▶ Prompt
All of the records must be repeated exactly as they read.

▶ Material shown
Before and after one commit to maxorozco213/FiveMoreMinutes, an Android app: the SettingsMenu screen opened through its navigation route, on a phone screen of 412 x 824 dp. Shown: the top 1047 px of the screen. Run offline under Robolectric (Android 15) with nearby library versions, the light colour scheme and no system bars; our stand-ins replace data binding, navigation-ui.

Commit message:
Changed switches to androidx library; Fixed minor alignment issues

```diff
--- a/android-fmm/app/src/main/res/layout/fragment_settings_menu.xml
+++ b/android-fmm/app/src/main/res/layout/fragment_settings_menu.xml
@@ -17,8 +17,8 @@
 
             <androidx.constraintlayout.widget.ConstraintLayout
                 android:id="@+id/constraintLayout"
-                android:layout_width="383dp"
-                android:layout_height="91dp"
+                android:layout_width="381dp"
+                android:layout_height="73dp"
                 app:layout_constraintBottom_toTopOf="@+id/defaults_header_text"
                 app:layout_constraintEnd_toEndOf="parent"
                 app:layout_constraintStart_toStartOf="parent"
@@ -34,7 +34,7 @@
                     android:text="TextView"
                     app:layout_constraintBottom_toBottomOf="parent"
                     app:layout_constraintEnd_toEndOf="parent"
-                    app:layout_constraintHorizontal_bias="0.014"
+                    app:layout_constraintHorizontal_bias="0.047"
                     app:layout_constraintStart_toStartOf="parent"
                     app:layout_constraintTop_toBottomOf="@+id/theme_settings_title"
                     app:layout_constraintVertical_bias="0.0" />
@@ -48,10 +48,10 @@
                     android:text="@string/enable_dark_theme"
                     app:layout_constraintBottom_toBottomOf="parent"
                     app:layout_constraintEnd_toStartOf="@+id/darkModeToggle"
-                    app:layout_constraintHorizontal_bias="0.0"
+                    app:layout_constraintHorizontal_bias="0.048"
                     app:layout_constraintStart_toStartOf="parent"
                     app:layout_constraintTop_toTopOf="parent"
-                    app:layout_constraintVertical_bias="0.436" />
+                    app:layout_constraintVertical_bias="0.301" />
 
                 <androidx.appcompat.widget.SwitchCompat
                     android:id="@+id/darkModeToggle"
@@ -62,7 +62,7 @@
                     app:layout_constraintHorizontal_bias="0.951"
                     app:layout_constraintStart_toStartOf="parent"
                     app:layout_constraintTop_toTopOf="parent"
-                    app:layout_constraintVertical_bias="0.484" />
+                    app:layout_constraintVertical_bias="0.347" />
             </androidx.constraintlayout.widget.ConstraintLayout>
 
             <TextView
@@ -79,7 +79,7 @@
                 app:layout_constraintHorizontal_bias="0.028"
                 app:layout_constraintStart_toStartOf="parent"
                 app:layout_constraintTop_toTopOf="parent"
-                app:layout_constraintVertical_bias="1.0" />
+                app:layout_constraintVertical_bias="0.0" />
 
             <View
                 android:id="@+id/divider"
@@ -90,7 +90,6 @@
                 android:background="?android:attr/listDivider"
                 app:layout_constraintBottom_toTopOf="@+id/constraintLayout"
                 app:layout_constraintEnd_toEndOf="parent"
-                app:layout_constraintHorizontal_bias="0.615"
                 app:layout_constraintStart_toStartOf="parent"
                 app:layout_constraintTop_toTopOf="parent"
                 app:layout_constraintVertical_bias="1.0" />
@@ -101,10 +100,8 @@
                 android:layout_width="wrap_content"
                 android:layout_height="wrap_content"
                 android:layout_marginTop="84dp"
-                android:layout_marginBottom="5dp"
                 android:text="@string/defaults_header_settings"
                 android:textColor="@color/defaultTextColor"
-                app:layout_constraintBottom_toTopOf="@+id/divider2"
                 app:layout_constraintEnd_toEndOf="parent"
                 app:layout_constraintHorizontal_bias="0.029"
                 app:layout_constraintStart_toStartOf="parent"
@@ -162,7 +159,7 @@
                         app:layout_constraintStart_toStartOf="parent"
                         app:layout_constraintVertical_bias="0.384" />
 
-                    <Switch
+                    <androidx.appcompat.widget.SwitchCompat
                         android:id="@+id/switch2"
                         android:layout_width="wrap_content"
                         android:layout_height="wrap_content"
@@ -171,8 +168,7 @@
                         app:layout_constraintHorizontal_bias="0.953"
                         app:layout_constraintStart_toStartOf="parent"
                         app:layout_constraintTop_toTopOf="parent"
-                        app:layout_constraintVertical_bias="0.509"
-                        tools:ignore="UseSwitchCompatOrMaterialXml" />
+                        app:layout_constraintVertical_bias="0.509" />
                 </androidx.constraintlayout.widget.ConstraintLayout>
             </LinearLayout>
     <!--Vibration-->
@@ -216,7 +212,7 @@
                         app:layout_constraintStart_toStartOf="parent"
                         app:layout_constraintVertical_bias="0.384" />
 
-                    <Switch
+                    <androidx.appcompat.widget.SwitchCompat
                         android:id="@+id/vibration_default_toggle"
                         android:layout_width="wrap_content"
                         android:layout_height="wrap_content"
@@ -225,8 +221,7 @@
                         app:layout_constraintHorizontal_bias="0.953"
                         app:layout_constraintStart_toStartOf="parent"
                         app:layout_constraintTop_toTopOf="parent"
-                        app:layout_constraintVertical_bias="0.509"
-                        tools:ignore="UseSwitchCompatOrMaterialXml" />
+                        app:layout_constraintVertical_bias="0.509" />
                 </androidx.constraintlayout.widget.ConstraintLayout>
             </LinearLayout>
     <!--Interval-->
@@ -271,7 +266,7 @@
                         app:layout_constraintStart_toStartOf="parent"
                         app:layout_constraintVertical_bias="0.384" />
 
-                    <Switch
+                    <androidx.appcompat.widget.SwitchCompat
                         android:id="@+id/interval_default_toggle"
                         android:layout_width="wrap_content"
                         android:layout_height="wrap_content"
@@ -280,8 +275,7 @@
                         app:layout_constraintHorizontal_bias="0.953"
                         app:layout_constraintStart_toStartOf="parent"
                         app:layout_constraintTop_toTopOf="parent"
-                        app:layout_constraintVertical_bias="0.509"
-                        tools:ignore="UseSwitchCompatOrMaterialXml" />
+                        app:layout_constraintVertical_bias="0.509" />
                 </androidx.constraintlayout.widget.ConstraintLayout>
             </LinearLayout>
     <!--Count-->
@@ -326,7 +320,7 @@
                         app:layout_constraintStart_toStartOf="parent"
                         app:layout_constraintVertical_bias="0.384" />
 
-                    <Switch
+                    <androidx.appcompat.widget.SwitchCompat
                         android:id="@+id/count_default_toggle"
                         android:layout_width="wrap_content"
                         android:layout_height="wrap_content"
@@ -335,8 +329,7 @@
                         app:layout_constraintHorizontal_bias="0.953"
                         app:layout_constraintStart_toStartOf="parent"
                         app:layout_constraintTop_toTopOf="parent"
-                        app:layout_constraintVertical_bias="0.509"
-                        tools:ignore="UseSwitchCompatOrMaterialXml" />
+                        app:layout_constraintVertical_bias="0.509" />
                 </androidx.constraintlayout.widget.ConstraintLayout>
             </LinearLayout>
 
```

▶ Task result
Before and after one commit to maxorozco213/FiveMoreMinutes, an Android app: the SettingsMenu screen opened through its navigation route, on a phone screen of 412 x 824 dp. Shown: the top 1047 px of the screen. Run offline under Robolectric (Android 15) with nearby library versions, the light colour scheme and no system bars; our stand-ins replace data binding, navigation-ui.

Commit message:
Changed switches to androidx library; Fixed minor alignment issues

```diff
--- a/android-fmm/app/src/main/res/layout/fragment_settings_menu.xml
+++ b/android-fmm/app/src/main/res/layout/fragment_settings_menu.xml
@@ -17,8 +17,8 @@
 
             <androidx.constraintlayout.widget.ConstraintLayout
                 android:id="@+id/constraintLayout"
-                android:layout_width="383dp"
-                android:layout_height="91dp"
+                android:layout_width="381dp"
+                android:layout_height="73dp"
                 app:layout_constraintBottom_toTopOf="@+id/defaults_header_text"
                 app:layout_constraintEnd_toEndOf="parent"
                 app:layout_constraintStart_toStartOf="parent"
@@ -34,7 +34,7 @@
                     android:text="TextView"
                     app:layout_constraintBottom_toBottomOf="parent"
                     app:layout_constraintEnd_toEndOf="parent"
-                    app:layout_constraintHorizontal_bias="0.014"
+                    app:layout_constraintHorizontal_bias="0.047"
                     app:layout_constraintStart_toStartOf="parent"
                     app:layout_constraintTop_toBottomOf="@+id/theme_settings_title"
                     app:layout_constraintVertical_bias="0.0" />
@@ -48,10 +48,10 @@
                     android:text="@string/enable_dark_theme"
                     app:layout_constraintBottom_toBottomOf="parent"
                     app:layout_constraintEnd_toStartOf="@+id/darkModeToggle"
-                    app:layout_constraintHorizontal_bias="0.0"
+                    app:layout_constraintHorizontal_bias="0.048"
                     app:layout_constraintStart_toStartOf="parent"
                     app:layout_constraintTop_toTopOf="parent"
-                    app:layout_constraintVertical_bias="0.436" />
+                    app:layout_constraintVertical_bias="0.301" />
 
                 <androidx.appcompat.widget.SwitchCompat
                     android:id="@+id/darkModeToggle"
@@ -62,7 +62,7 @@
                     app:layout_constraintHorizontal_bias="0.951"
                     app:layout_constraintStart_toStartOf="parent"
                     app:layout_constraintTop_toTopOf="parent"
-                    app:layout_constraintVertical_bias="0.484" />
+                    app:layout_constraintVertical_bias="0.347" />
             </androidx.constraintlayout.widget.ConstraintLayout>
 
             <TextView
@@ -79,7 +79,7 @@
                 app:layout_constraintHorizontal_bias="0.028"
                 app:layout_constraintStart_toStartOf="parent"
                 app:layout_constraintTop_toTopOf="parent"
-                app:layout_constraintVertical_bias="1.0" />
+                app:layout_constraintVertical_bias="0.0" />
 
             <View
                 android:id="@+id/divider"
@@ -90,7 +90,6 @@
                 android:background="?android:attr/listDivider"
                 app:layout_constraintBottom_toTopOf="@+id/constraintLayout"
                 app:layout_constraintEnd_toEndOf="parent"
-                app:layout_constraintHorizontal_bias="0.615"
                 app:layout_constraintStart_toStartOf="parent"
                 app:layout_constraintTop_toTopOf="parent"
                 app:layout_constraintVertical_bias="1.0" />
@@ -101,10 +100,8 @@
                 android:layout_width="wrap_content"
                 android:layout_height="wrap_content"
                 android:layout_marginTop="84dp"
-                android:layout_marginBottom="5dp"
                 android:text="@string/defaults_header_settings"
                 android:textColor="@color/defaultTextColor"
-                app:layout_constraintBottom_toTopOf="@+id/divider2"
                 app:layout_constraintEnd_toEndOf="parent"
                 app:layout_constraintHorizontal_bias="0.029"
                 app:layout_constraintStart_toStartOf="parent"
@@ -162,7 +159,7 @@
                         app:layout_constraintStart_toStartOf="parent"
                         app:layout_constraintVertical_bias="0.384" />
 
-                    <Switch
+                    <androidx.appcompat.widget.SwitchCompat
                         android:id="@+id/switch2"
                         android:layout_width="wrap_content"
                         android:layout_height="wrap_content"
@@ -171,8 +168,7 @@
                         app:layout_constraintHorizontal_bias="0.953"
                         app:layout_constraintStart_toStartOf="parent"
                         app:layout_constraintTop_toTopOf="parent"
-                        app:layout_constraintVertical_bias="0.509"
-                        tools:ignore="UseSwitchCompatOrMaterialXml" />
+                        app:layout_constraintVertical_bias="0.509" />
                 </androidx.constraintlayout.widget.ConstraintLayout>
             </LinearLayout>
     <!--Vibration-->
@@ -216,7 +212,7 @@
                         app:layout_constraintStart_toStartOf="parent"
                         app:layout_constraintVertical_bias="0.384" />
 
-                    <Switch
+                    <androidx.appcompat.widget.SwitchCompat
                         android:id="@+id/vibration_default_toggle"
                         android:layout_width="wrap_content"
                         android:layout_height="wrap_content"
@@ -225,8 +221,7 @@
                         app:layout_constraintHorizontal_bias="0.953"
                         app:layout_constraintStart_toStartOf="parent"
                         app:layout_constraintTop_toTopOf="parent"
-                        app:layout_constraintVertical_bias="0.509"
-                        tools:ignore="UseSwitchCompatOrMaterialXml" />
+                        app:layout_constraintVertical_bias="0.509" />
                 </androidx.constraintlayout.widget.ConstraintLayout>
             </LinearLayout>
     <!--Interval-->
@@ -271,7 +266,7 @@
                         app:layout_constraintStart_toStartOf="parent"
                         app:layout_constraintVertical_bias="0.384" />
 
-                    <Switch
+                    <androidx.appcompat.widget.SwitchCompat
                         android:id="@+id/interval_default_toggle"
                         android:layout_width="wrap_content"
                         android:layout_height="wrap_content"
@@ -280,8 +275,7 @@
                         app:layout_constraintHorizontal_bias="0.953"
                         app:layout_constraintStart_toStartOf="parent"
                         app:layout_constraintTop_toTopOf="parent"
-                        app:layout_constraintVertical_bias="0.509"
-                        tools:ignore="UseSwitchCompatOrMaterialXml" />
+                        app:layout_constraintVertical_bias="0.509" />
                 </androidx.constraintlayout.widget.ConstraintLayout>
             </LinearLayout>
     <!--Count-->
@@ -326,7 +320,7 @@
                         app:layout_constraintStart_toStartOf="parent"
                         app:layout_constraintVertical_bias="0.384" />
 
-                    <Switch
+                    <androidx.appcompat.widget.SwitchCompat
                         android:id="@+id/count_default_toggle"
                         android:layout_width="wrap_content"
                         android:layout_height="wrap_content"
@@ -335,8 +329,7 @@
                         app:layout_constraintHorizontal_bias="0.953"
                         app:layout_constraintStart_toStartOf="parent"
                         app:layout_constraintTop_toTopOf="parent"
-                        app:layout_constraintVertical_bias="0.509"
-                        tools:ignore="UseSwitchCompatOrMaterialXml" />
+                        app:layout_constraintVertical_bias="0.509" />
                 </androidx.constraintlayout.widget.ConstraintLayout>
             </LinearLayout>
 
```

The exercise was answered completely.